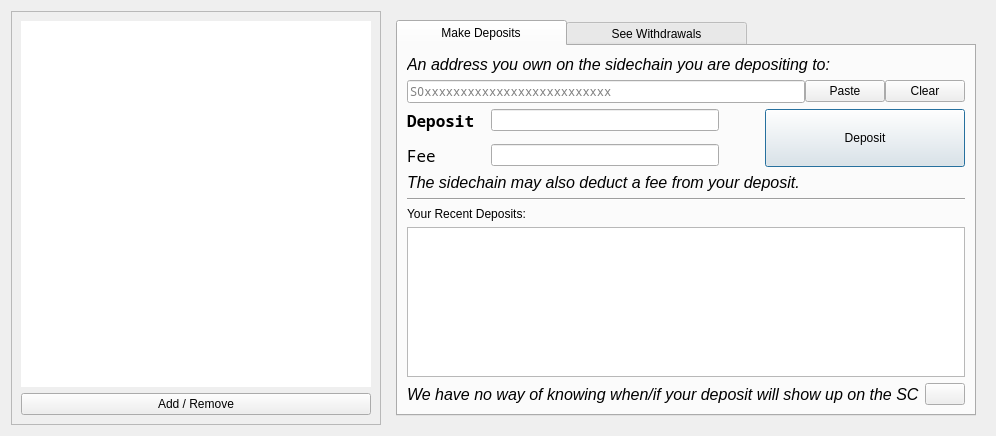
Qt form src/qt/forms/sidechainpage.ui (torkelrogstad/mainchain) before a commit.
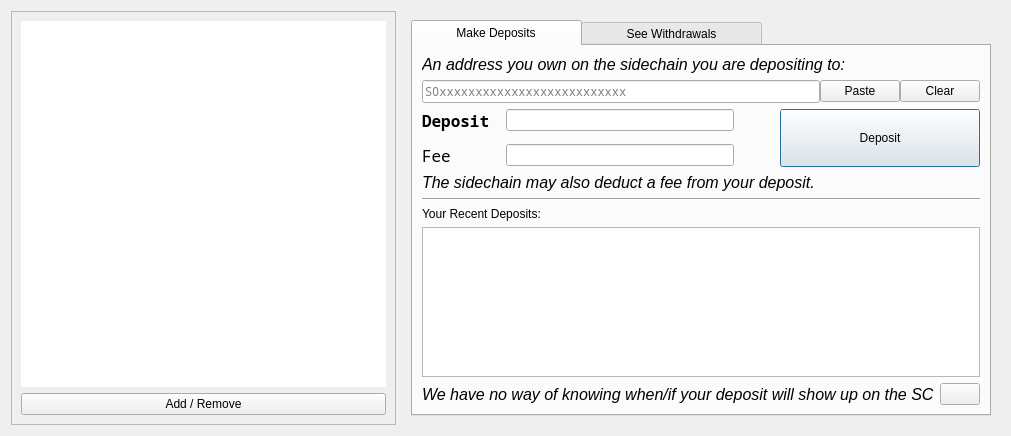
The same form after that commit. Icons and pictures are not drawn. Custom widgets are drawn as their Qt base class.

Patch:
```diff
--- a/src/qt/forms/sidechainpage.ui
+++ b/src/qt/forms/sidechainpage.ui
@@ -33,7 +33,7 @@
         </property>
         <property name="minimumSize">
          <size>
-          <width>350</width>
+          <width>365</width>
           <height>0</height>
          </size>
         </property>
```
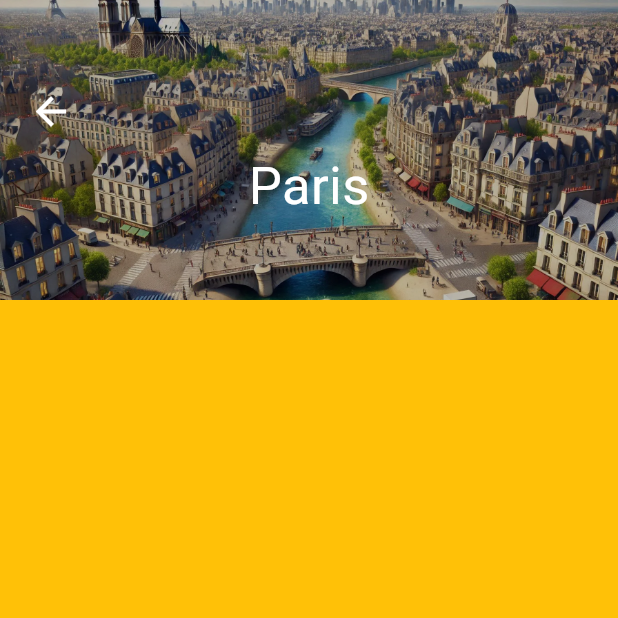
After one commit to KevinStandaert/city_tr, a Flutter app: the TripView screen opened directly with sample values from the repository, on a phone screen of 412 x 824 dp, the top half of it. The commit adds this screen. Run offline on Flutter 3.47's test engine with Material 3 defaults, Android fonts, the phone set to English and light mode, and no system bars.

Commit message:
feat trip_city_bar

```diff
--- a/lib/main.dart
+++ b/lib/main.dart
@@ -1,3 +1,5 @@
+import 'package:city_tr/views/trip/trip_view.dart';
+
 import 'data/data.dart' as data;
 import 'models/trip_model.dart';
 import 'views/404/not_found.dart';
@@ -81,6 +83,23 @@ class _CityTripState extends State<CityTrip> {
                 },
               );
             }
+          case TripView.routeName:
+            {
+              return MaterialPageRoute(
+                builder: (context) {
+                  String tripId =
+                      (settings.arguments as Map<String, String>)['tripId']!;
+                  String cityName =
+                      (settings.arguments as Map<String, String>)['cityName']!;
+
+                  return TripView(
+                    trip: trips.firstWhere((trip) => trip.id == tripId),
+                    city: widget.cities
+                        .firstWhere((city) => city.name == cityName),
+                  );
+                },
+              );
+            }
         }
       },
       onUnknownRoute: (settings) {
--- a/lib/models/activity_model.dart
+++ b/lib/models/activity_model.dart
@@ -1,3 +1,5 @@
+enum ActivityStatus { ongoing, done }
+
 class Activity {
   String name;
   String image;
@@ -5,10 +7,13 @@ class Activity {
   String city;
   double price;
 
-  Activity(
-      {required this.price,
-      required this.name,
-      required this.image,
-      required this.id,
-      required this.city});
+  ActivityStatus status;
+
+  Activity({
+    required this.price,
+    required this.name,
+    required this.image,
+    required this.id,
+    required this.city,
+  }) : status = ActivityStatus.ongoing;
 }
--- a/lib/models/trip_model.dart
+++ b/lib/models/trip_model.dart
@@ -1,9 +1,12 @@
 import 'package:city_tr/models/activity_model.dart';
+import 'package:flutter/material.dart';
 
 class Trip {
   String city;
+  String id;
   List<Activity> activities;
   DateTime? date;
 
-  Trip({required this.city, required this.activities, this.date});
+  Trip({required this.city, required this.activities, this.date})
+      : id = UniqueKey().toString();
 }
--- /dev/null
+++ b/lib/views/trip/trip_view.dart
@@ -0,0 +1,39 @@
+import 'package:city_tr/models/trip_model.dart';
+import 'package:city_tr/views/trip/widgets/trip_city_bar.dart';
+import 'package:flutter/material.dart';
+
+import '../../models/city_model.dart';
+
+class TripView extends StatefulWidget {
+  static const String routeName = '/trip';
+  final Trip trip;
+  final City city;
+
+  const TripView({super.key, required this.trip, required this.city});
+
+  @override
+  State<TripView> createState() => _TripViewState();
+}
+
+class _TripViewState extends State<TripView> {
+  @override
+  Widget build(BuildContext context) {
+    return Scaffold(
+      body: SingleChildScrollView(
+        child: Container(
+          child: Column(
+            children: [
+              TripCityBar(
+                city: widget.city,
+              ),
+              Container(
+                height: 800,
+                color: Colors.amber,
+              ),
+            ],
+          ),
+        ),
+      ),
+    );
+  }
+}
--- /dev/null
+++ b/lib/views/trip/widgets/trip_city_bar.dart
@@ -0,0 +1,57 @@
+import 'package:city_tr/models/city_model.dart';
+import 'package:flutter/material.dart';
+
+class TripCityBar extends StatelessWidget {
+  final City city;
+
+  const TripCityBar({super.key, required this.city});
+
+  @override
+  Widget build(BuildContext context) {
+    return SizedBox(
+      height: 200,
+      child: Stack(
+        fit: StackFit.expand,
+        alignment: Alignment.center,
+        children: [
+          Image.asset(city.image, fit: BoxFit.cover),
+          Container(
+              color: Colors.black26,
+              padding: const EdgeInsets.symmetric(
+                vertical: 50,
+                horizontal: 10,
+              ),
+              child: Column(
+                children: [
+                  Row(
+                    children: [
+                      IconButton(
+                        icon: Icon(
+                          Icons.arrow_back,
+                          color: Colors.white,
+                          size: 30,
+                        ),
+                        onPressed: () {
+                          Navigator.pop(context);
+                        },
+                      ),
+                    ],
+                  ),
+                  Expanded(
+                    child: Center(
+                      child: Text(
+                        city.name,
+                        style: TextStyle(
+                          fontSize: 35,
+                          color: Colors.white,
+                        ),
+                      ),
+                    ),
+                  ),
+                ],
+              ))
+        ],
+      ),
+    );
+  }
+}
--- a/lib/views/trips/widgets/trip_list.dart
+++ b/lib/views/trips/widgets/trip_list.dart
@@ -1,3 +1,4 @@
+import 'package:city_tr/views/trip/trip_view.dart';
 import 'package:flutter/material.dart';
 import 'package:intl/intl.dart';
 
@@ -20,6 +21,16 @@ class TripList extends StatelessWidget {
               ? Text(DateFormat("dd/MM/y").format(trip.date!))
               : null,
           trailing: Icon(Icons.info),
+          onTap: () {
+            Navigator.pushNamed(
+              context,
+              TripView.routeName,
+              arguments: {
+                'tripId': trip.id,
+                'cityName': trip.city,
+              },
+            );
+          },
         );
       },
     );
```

════════════════════

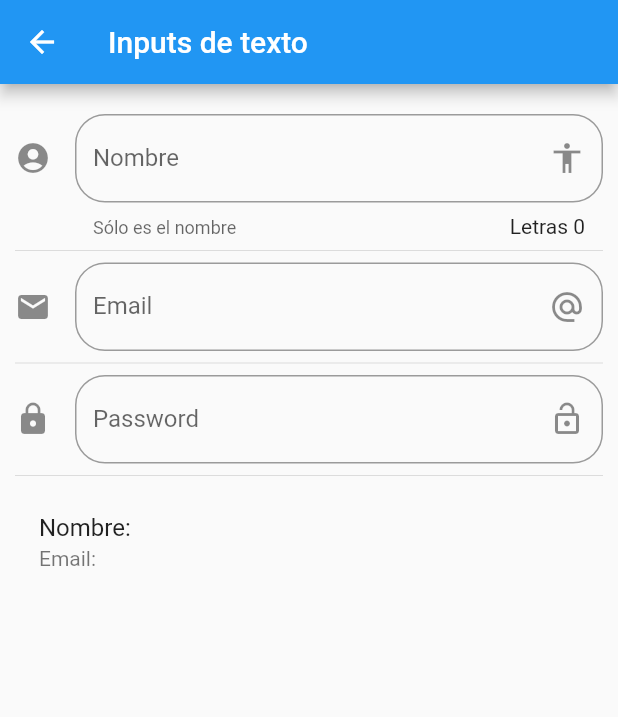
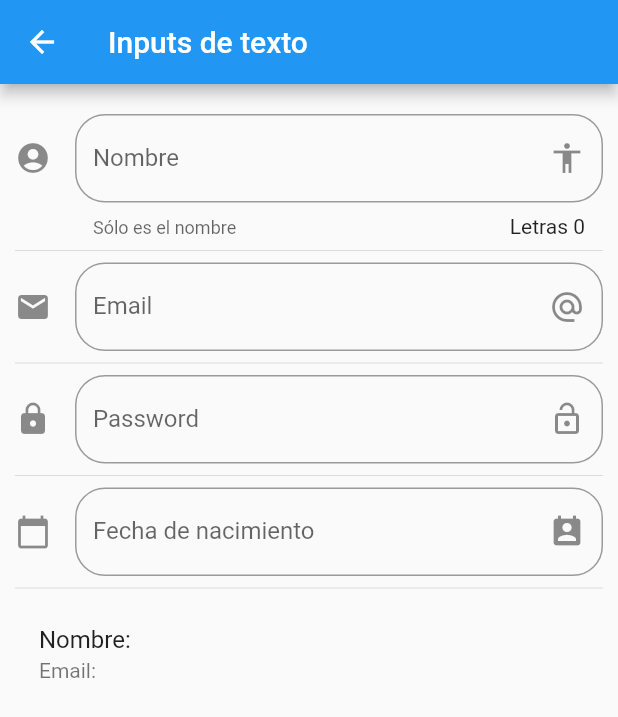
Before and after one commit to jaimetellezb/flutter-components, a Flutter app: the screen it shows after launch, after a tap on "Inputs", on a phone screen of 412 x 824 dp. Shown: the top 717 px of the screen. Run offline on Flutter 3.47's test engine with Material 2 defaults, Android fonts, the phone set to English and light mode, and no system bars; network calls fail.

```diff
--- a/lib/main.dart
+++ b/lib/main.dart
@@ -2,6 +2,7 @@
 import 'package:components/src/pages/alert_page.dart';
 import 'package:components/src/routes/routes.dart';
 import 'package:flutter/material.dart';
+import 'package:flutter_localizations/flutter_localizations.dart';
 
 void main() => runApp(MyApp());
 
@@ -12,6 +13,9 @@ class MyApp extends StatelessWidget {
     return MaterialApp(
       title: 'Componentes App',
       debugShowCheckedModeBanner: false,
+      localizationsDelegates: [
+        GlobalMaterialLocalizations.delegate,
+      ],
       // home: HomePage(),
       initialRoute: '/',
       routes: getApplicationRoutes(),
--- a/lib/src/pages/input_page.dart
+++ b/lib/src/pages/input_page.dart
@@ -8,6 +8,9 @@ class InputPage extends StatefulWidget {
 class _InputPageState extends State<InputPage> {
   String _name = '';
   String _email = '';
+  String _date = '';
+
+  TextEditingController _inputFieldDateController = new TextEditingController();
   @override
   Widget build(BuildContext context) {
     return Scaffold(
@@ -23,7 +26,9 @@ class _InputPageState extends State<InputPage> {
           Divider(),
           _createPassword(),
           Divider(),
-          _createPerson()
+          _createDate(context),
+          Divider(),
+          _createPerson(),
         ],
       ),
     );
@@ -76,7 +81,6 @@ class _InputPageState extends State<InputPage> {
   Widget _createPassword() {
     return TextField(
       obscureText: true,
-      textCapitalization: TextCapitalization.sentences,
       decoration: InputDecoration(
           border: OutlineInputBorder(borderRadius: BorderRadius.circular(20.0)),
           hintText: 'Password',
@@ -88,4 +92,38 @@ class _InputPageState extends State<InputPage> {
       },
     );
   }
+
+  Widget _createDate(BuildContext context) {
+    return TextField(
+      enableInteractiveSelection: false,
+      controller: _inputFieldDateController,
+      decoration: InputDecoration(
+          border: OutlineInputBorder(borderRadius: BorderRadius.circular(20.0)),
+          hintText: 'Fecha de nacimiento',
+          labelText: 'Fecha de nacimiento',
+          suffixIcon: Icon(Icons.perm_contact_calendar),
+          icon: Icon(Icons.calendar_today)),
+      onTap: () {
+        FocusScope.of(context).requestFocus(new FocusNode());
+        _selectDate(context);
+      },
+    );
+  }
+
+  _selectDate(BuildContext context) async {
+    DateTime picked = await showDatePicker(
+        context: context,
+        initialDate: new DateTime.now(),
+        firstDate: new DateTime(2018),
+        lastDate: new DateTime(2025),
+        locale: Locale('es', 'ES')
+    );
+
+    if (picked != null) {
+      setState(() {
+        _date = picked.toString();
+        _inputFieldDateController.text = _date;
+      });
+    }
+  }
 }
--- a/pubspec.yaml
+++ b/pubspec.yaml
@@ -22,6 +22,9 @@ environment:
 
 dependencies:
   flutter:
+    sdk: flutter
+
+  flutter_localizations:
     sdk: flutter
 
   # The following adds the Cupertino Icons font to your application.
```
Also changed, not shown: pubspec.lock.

════════════════════

# What you need to do
State how many lines in the listing above contain the string "nacimiento". Include no other words.

# Solution
2